Indeed, Jesus did not come to bring peace. Now, here he didn’t mean peace as shalom: God’s peace and justice here on earth as it is in heaven. No. Jesus talked about a false sense of peace; the kind of peace that is created only to mask rottenness within. Jesus didn’t come to bring peace or harmony at the cost of human values being trampled upon.

The Roman Empire had created what they called as Pax Romana, which means Roman Peace in Latin. Through multiple military campaigns, they had created a mighty empire that put many independent nations/kingdoms under their control. The Roman Empire controlled a vast area around the Mediterranean sea, including most of European continent and Asia Minor and North Africa. They claimed that they had brought peace into the region that allowed people under their control to travel safely and trade freely and prosper.

But, such peace was created under the subjugation, and often humiliation, of the previously free nations and kingdoms that were now under the Roman rule. The Roman Empire ruled with an iron fist. They crushed their oppositions ruthlessly and brutally to create fear amongst those under their control.

Peace that is created through violent means like this is not peace at all. And Jesus didn’t come to bring or preserve the kind of peace that the Romans created. Jesus came to reveal the truth; and the truth would destroy that kind of false sense of peace.

Indeed, any institution, whether an empire or a single-family unit that exists to protect a false sense peace created at the expense of human values must be challenged. When family members hide abusive behaviors and immoralities within their family, a Christian must dare to challenge it, even if her action would disrupt her family’s unity. A Christian must dare to speak the truth and challenge evil wherever he or she finds it. That is what the Gospel of Jesus Christ requires.

Indeed, Jesus challenges us to open our eyes. But, we often choose to close our eyes to evil and unjust practices around us so that we don’t disrupt a false sense of harmony in our community. We often choose a false sense of security and safety instead of challenging what is evil and unjust around us. When we do this, we will become just like what Jesus said: hypocrites! We have the knowledge to develop technology to predict weather with great accuracy, yet we plead ignorance when it comes to the issue of injustice.

So, friends, having faith in Christ is not about what we can get out of it. There are things that will be demanded of us when we choose to follow Jesus. But, it will lead us to the Truth; and the Truth will lead us to real peace, God’s shalom, where all people will be valued and God’s justice reigns for all time.

And, indeed, we are not alone in the struggle. We have a ‘cloud of witnesses’: those people before us who had done the race and persevered. Those who were ready for their world to be turned upside down for the sake of their faith. Those for which the world and its promises were nothing compared to the promise of living in the presence of God, and they were prepared to pay a hefty price for it.
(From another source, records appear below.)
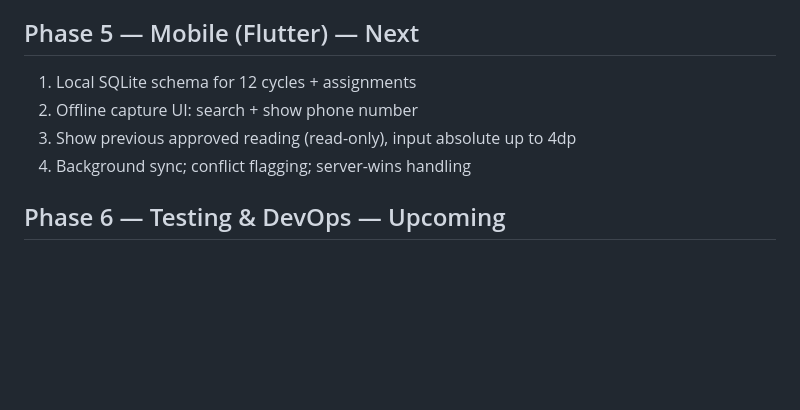
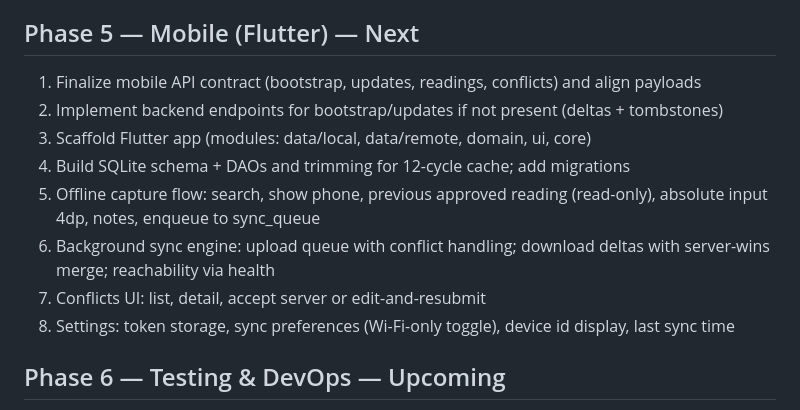
Before and after one commit to musyani-io/aquabill-app, a Markdown page: docs/TODOs.md, the part around the change. Drawn GitHub-style; blank space fills up the shorter version.

Commit message:
added: documentation for mobile app - frontend

```diff
--- a/docs/TODOs.md
+++ b/docs/TODOs.md
@@ -53,10 +53,14 @@ High-level, sequenced tasks to build AquaBill. Progress snapshot: Phases 0–4 p
 
 ## Phase 5 — Mobile (Flutter) — Next
 
-1. Local SQLite schema for 12 cycles + assignments
-2. Offline capture UI: search + show phone number
-3. Show previous approved reading (read-only), input absolute up to 4dp
-4. Background sync; conflict flagging; server-wins handling
+1. Finalize mobile API contract (bootstrap, updates, readings, conflicts) and align payloads
+2. Implement backend endpoints for bootstrap/updates if not present (deltas + tombstones)
+3. Scaffold Flutter app (modules: data/local, data/remote, domain, ui, core)
+4. Build SQLite schema + DAOs and trimming for 12-cycle cache; add migrations
+5. Offline capture flow: search, show phone, previous approved reading (read-only), absolute input 4dp, notes, enqueue to sync_queue
+6. Background sync engine: upload queue with conflict handling; download deltas with server-wins merge; reachability via health
+7. Conflicts UI: list, detail, accept server or edit-and-resubmit
+8. Settings: token storage, sync preferences (Wi-Fi-only toggle), device id display, last sync time
 
 ## Phase 6 — Testing & DevOps — Upcoming
 
```
Also changed, not shown: docs/PHASE5_MOBILE_DESIGN.md (added, +123 -0 lines).
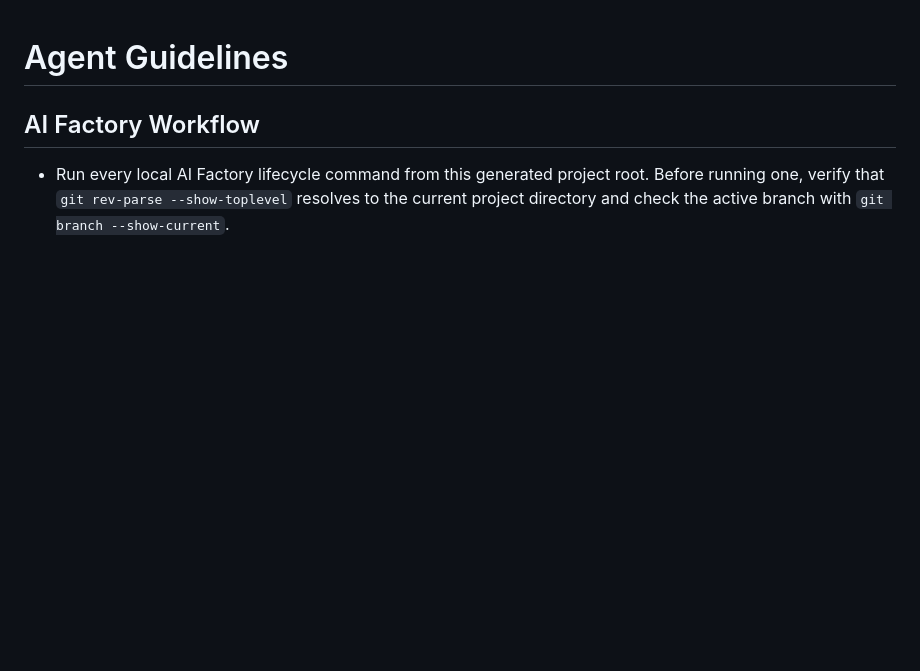
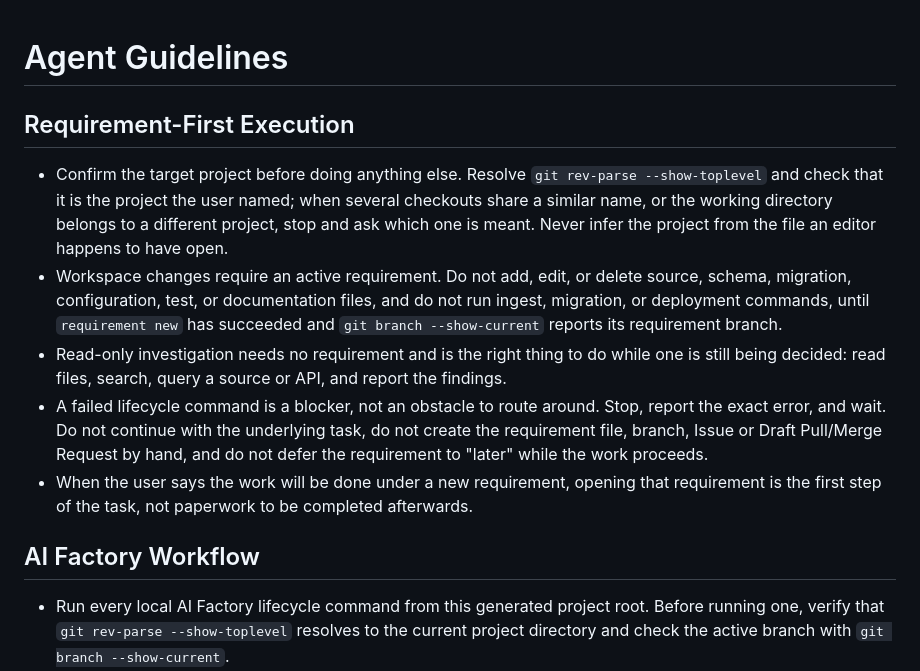
Before and after one commit to baturorkun/tefas-pro, a Markdown page: AGENTS.md, the part around the change. Rendered like a GitHub page; blank space fills up the shorter version.

Commit message:
docs: require a requirement and the right project before writing code
The guidelines named the lifecycle commands but never said that no
workspace change may happen before one succeeds. Implementation started
in a sibling checkout of a similarly named project, and continued after
`requirement new` failed, because nothing barred either.

Add a Requirement-First Execution section ahead of the workflow list.
Fixed upstream in aifactory e36fe79 so new projects inherit it.

Co-Authored-By: Claude Opus 5 (1M context) <noreply@anthropic.com>

```diff
--- a/AGENTS.md
+++ b/AGENTS.md
@@ -1,4 +1,12 @@
 # Agent Guidelines
+
+## Requirement-First Execution
+
+- Confirm the target project before doing anything else. Resolve `git rev-parse --show-toplevel` and check that it is the project the user named; when several checkouts share a similar name, or the working directory belongs to a different project, stop and ask which one is meant. Never infer the project from the file an editor happens to have open.
+- Workspace changes require an active requirement. Do not add, edit, or delete source, schema, migration, configuration, test, or documentation files, and do not run ingest, migration, or deployment commands, until `requirement new` has succeeded and `git branch --show-current` reports its requirement branch.
+- Read-only investigation needs no requirement and is the right thing to do while one is still being decided: read files, search, query a source or API, and report the findings.
+- A failed lifecycle command is a blocker, not an obstacle to route around. Stop, report the exact error, and wait. Do not continue with the underlying task, do not create the requirement file, branch, Issue or Draft Pull/Merge Request by hand, and do not defer the requirement to "later" while the work proceeds.
+- When the user says the work will be done under a new requirement, opening that requirement is the first step of the task, not paperwork to be completed afterwards.
 
 ## AI Factory Workflow
 
```
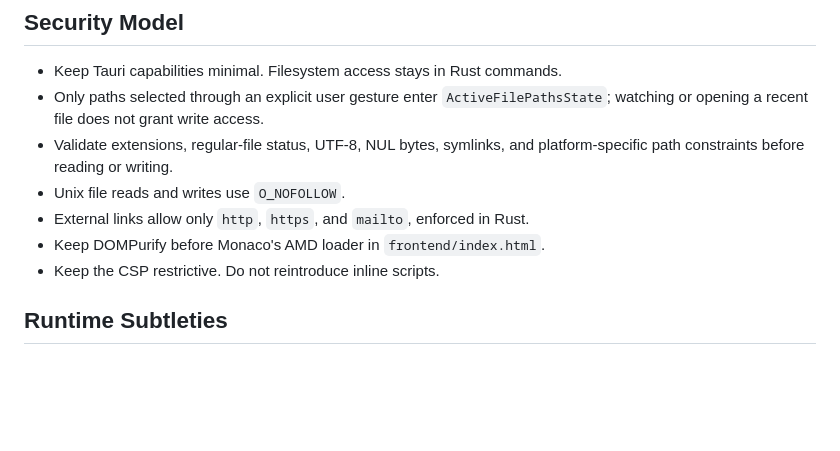
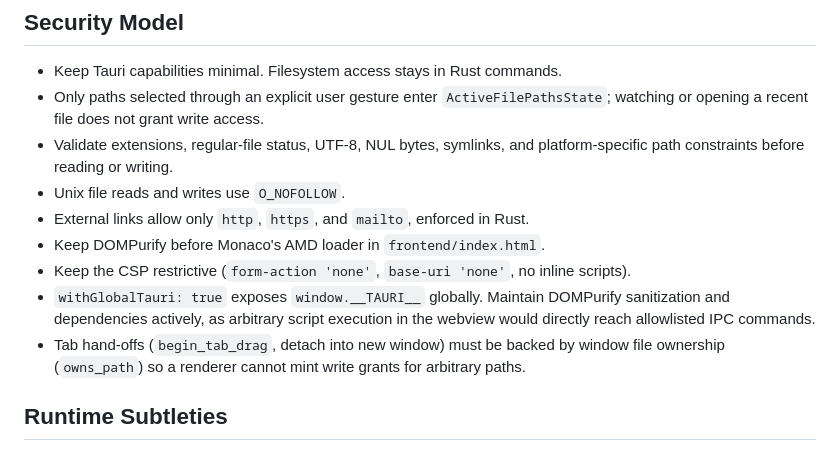
Before and after one commit to izumiz-dev/sainte-devote, a Markdown page: CLAUDE.md, the part around the change. Rendered like a GitHub page; blank space fills up the shorter version.

```diff
--- a/CLAUDE.md
+++ b/CLAUDE.md
@@ -53,7 +53,9 @@ integration.
 - Unix file reads and writes use `O_NOFOLLOW`.
 - External links allow only `http`, `https`, and `mailto`, enforced in Rust.
 - Keep DOMPurify before Monaco's AMD loader in `frontend/index.html`.
-- Keep the CSP restrictive. Do not reintroduce inline scripts.
+- Keep the CSP restrictive (`form-action 'none'`, `base-uri 'none'`, no inline scripts).
+- `withGlobalTauri: true` exposes `window.__TAURI__` globally. Maintain DOMPurify sanitization and dependencies actively, as arbitrary script execution in the webview would directly reach allowlisted IPC commands.
+- Tab hand-offs (`begin_tab_drag`, detach into new window) must be backed by window file ownership (`owns_path`) so a renderer cannot mint write grants for arbitrary paths.
 
 ## Runtime Subtleties
 
```
Also changed, not shown: AGENTS.md (+8 -1 lines).
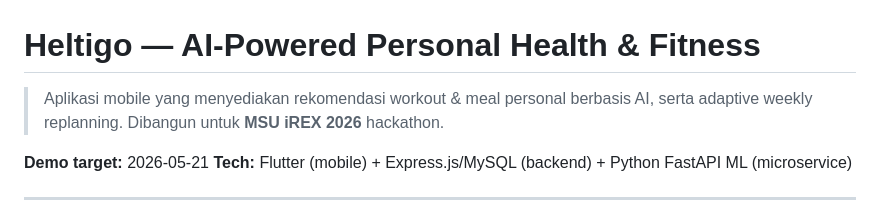
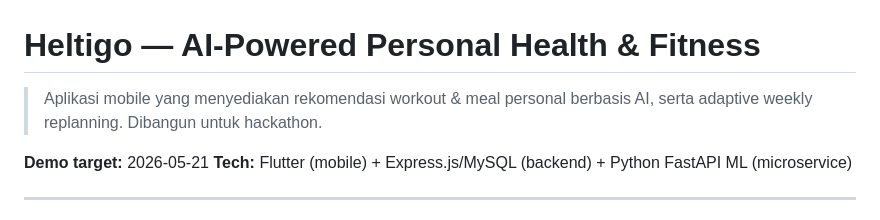
Before and after one commit to Ridho-Dwi-Syahputra/heltigo, a Markdown page: README.md, the part around the change. Rendered like a GitHub page.

```diff
--- a/README.md
+++ b/README.md
@@ -1,6 +1,6 @@
 # Heltigo — AI-Powered Personal Health & Fitness
 
-> Aplikasi mobile yang menyediakan rekomendasi workout & meal personal berbasis AI, serta adaptive weekly replanning. Dibangun untuk **MSU iREX 2026** hackathon.
+> Aplikasi mobile yang menyediakan rekomendasi workout & meal personal berbasis AI, serta adaptive weekly replanning. Dibangun untuk hackathon.
 
 **Demo target:** 2026-05-21
 **Tech:** Flutter (mobile) + Express.js/MySQL (backend) + Python FastAPI ML (microservice)
```
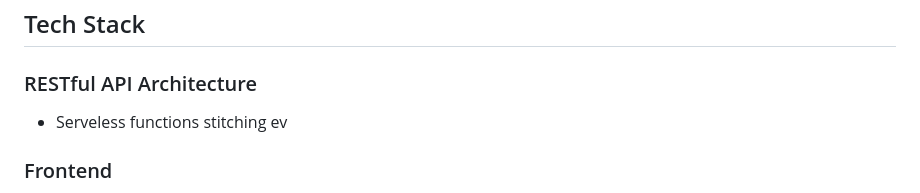
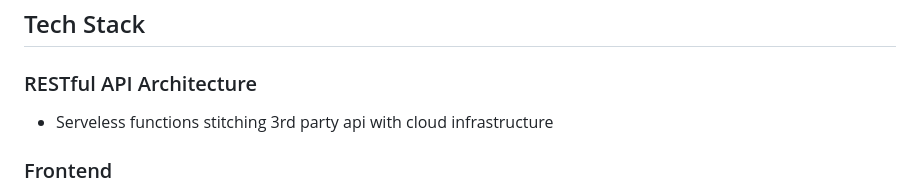
Before and after one commit to sprusrxeroxx/PEEBO, a Markdown page: README.md, the part around the change. Drawn GitHub-style.

```diff
--- a/README.md
+++ b/README.md
@@ -14,7 +14,7 @@ PEEBO is a web application that helps users discover recipes based on ingredient
 ## Tech Stack
 
 ### RESTful API Architecture
-- Serveless functions stitching ev
+- Serveless functions stitching 3rd party api with cloud infrastructure
 
 ### Frontend
 - React.js with Vite
```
These people is the guide that we need as we run our own race to be more and more like Jesus in what we say and do. Amen.

Rev. Toby Keva

[1] Julie Zauzmer, Another Possible Benefit of Going to Church: A 33 Percent Chance of Living Long, on (May 16, 2016)